Main Navigation

Jonathan Voyles

Jonathan VoylesHonors Alumnus Jonathan Voyles recently graduated from Stanford University with a Master’s degree in Geophysics and started working at Chevron as a Seismic Imaging Researcher focused on fiber-optic geophysics in Houston, Texas.

Jonathan has always been fascinated by rocks and minerals. As a child, he dreamed of owning a jewelry store called “Jonathan’s Gems and Jewels.” He later discovered that he was more interested in the science of rocks rather than the business of rocks.

Jonathan’s current work focuses on applying emerging fiber-optic recording technologies to problems concerning the Earth. Of particular interest to him is the energy transition, where he is striving to supplement the use of fossil fuels with renewable energy to meet society’s rapidly growing demand for energy. Jonathan began his first job out of graduate school working at the Chevron Technology Center. He admits it may seem contradictory for someone with a passion for the energy transition to work for Big Oil, but Jonathan believes that oil companies are in the best position to make the change to renewable energy, as these companies already have the funding, infrastructure, and intelligence needed to work towards these goals.

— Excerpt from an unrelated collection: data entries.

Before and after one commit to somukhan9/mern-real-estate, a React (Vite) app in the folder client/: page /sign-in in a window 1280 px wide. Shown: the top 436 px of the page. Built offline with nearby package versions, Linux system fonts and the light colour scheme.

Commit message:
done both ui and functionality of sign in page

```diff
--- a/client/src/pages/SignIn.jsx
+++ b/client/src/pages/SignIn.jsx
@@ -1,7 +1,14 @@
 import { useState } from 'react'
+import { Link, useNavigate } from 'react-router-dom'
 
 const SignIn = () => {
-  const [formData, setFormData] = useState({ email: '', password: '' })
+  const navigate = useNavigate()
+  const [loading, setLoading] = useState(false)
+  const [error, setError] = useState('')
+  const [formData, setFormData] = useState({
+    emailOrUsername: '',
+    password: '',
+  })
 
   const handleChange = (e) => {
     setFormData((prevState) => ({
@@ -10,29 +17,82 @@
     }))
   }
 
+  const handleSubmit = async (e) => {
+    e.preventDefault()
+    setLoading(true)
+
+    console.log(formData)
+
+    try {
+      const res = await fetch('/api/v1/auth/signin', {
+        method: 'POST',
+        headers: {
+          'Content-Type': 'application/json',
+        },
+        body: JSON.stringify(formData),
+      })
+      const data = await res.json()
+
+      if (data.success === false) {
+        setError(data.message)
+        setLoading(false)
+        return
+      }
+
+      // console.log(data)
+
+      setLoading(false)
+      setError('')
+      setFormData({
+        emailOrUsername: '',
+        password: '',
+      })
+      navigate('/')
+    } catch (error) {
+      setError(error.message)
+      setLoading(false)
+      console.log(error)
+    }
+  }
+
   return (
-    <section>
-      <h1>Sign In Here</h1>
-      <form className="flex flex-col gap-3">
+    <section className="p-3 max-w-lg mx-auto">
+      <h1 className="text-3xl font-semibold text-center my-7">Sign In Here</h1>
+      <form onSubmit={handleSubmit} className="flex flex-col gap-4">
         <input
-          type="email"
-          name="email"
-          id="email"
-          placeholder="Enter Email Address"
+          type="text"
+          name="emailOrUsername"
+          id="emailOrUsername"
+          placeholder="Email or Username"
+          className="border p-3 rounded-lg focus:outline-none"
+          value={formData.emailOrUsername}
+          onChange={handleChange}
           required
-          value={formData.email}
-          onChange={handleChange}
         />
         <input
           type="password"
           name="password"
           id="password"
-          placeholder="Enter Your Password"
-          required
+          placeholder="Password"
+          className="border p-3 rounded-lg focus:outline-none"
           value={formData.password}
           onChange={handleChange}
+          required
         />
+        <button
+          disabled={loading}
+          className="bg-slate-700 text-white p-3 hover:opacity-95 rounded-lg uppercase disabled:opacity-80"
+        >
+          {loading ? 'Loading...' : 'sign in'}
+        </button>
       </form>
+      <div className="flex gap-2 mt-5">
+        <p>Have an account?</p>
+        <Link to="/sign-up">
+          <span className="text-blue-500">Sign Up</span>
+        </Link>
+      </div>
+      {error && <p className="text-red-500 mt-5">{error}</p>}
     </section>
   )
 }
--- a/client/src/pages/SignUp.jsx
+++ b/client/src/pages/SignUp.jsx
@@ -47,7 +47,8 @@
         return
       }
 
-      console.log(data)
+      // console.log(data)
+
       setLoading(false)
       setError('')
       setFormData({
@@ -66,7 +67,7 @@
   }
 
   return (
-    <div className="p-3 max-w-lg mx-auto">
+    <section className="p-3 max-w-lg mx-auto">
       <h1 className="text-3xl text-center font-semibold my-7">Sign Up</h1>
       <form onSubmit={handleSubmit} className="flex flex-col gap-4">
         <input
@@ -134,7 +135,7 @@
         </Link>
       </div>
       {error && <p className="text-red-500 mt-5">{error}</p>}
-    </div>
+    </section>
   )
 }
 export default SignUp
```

The field of Earth Science is fairly young when compared to other sciences and is growing exponentially. Jonathan believes that this field is ideal for students looking to explore and make new discoveries. He would encourage students who want to follow a similar educational or career path to also get involved in computer or data science, as these skills will give students an advantage in the workplace.

Jonathan is grateful for his experiences in the Honors College and at the University of Utah which helped set him up on a path to success. One of Jonathan’s most memorable experiences during his time at the University of Utah was researching at the University of Utah Seismograph Stations, a research group that works on detecting and understanding earthquakes occurring across Utah and Yellowstone National Park. Through his research as an undergraduate student, Jonathan was able to publish a first-authored publication in a peer-reviewed journal, which he was able to use as a chapter in his Honors thesis. Jonathan believes that having a positive track-record in research helped him prove to graduate schools that he could keep up and be successful within graduate education.

Jonathan is now thriving in a career that he is passionate about and hopes that every student can find a meaningful career path. He would encourage students to dive deep into their own passions and interests and to be careful of comparison. Jonathan shares that when you stop comparing yourself to others, you’re able to be content with your life and freely pursue your own passions.

We are grateful for Jonathan’s decision to pursue his passion in Geophysics and we are excited to see his impact making sustainable energy more accessible within our community.